• WHAT YOU HAVE TO DO:
Could you copy each line of the listing below that has the word "right"?

---- DATASET

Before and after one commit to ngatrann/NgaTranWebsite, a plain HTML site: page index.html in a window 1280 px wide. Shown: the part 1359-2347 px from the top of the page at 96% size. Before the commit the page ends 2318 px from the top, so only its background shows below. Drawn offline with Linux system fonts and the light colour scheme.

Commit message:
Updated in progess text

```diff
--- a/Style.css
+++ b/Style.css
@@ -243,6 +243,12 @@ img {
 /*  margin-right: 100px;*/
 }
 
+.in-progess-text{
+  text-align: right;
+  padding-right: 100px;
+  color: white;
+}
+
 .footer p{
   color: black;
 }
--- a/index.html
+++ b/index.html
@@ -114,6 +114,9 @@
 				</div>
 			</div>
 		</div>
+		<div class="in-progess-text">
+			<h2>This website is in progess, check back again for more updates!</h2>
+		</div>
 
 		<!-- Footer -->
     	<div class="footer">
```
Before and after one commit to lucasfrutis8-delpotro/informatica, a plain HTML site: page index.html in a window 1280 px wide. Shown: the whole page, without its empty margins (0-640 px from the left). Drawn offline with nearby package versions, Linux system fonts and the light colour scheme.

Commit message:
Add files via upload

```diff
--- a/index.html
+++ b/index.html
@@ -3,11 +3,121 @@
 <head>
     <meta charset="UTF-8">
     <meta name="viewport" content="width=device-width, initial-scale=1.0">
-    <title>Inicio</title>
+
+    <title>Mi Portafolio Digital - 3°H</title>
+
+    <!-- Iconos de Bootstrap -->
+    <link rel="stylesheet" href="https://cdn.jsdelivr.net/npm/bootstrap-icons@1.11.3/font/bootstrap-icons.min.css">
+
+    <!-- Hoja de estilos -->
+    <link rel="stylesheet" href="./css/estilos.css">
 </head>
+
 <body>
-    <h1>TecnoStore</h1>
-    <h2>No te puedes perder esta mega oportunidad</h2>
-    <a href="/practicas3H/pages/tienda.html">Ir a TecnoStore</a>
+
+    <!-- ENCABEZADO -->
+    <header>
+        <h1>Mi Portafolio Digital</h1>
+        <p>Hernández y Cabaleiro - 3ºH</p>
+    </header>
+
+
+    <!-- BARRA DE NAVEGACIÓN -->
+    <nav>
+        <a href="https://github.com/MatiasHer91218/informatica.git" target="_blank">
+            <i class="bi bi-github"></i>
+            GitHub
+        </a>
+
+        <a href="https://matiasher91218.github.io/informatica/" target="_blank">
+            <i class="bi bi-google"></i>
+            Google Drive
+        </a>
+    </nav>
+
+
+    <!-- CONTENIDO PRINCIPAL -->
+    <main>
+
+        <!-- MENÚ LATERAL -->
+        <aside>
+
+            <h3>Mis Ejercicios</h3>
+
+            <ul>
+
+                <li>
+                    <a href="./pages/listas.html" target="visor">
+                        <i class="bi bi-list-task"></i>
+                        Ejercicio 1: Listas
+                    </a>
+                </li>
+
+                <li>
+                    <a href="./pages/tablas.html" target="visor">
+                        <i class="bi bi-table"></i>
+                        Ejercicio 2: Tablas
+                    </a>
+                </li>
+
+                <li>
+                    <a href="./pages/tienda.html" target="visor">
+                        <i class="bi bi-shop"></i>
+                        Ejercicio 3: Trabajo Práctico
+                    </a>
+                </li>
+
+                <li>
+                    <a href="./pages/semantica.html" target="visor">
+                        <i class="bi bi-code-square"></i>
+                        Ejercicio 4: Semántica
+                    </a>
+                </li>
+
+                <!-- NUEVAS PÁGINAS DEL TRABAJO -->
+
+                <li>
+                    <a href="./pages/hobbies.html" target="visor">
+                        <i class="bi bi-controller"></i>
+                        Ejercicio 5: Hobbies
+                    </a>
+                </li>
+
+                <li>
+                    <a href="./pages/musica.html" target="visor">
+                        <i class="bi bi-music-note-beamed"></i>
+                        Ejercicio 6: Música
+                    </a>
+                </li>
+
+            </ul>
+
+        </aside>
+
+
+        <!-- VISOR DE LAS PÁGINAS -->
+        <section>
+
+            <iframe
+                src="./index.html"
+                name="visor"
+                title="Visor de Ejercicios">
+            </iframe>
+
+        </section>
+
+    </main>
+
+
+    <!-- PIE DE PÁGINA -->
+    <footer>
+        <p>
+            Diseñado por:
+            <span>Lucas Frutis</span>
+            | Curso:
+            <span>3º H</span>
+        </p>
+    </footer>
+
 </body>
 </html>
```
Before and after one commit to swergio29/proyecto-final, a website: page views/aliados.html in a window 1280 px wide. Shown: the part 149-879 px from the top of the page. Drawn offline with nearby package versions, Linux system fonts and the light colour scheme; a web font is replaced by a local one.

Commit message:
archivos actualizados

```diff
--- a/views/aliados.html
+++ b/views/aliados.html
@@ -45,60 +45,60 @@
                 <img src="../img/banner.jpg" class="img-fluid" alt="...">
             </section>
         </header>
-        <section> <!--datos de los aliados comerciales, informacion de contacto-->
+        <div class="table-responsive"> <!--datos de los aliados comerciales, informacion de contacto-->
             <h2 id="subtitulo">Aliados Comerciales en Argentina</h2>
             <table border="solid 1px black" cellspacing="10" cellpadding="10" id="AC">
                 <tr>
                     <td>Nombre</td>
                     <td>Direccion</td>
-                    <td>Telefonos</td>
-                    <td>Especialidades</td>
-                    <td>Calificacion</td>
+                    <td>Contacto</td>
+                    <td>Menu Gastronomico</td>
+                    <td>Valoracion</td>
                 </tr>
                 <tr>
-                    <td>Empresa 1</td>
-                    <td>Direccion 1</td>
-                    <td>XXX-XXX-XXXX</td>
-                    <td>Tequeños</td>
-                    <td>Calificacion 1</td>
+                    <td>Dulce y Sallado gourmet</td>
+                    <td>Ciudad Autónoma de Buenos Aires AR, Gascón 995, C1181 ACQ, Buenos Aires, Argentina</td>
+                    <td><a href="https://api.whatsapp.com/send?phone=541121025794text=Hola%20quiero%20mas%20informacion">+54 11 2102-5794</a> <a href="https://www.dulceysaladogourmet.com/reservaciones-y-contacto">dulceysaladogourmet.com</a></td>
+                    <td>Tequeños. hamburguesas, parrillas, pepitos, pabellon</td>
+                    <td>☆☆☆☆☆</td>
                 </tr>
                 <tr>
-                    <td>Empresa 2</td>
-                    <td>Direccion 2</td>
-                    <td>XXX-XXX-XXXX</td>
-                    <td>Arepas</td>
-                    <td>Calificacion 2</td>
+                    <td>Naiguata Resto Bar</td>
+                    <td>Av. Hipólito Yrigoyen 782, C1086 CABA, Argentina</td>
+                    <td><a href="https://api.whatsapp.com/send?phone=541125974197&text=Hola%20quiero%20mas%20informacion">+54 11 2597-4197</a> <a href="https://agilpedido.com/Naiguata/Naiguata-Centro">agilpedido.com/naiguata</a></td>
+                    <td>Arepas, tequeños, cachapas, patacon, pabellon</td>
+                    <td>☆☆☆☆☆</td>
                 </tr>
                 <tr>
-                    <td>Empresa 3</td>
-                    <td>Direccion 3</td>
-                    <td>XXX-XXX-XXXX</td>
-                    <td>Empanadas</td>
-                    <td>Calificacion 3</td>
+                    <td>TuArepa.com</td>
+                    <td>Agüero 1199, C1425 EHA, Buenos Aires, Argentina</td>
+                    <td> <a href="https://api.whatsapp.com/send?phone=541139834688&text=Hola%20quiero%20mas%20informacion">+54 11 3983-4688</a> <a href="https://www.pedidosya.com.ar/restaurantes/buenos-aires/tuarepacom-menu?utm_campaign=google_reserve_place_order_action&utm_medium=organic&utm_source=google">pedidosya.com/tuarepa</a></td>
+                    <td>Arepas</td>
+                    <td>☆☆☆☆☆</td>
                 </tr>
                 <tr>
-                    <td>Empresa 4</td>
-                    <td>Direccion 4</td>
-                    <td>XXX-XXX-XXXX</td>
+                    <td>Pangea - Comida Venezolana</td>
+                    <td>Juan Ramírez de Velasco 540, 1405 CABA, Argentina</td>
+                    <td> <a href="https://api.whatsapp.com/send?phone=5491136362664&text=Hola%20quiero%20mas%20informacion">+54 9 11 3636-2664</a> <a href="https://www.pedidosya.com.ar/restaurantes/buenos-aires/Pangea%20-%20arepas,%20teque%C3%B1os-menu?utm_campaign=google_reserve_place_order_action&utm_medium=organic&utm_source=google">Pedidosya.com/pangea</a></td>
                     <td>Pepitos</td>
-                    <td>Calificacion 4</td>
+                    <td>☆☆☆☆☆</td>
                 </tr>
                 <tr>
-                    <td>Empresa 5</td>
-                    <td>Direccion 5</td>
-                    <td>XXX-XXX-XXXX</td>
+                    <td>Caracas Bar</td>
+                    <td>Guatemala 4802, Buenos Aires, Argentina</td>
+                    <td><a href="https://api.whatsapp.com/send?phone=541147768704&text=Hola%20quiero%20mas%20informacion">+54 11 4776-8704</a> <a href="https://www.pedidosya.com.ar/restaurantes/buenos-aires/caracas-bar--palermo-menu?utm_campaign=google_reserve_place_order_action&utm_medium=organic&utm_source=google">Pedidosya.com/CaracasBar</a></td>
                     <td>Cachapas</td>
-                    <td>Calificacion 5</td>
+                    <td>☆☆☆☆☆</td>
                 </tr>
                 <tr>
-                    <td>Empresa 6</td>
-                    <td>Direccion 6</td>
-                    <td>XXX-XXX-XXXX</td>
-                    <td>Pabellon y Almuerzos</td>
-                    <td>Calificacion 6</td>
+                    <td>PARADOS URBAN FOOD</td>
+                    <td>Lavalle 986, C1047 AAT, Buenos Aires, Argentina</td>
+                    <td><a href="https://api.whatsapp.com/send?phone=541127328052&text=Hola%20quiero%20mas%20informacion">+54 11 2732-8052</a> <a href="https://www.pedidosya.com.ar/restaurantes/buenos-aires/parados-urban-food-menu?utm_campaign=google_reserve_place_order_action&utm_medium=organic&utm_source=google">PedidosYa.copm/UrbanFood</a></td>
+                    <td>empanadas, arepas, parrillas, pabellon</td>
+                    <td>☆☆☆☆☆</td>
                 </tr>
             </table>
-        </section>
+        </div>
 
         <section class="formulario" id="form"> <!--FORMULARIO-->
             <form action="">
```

--------

• WRITTEN ANSWER:
 /*  margin-right: 100px;*/
+  text-align: right;
+  padding-right: 100px;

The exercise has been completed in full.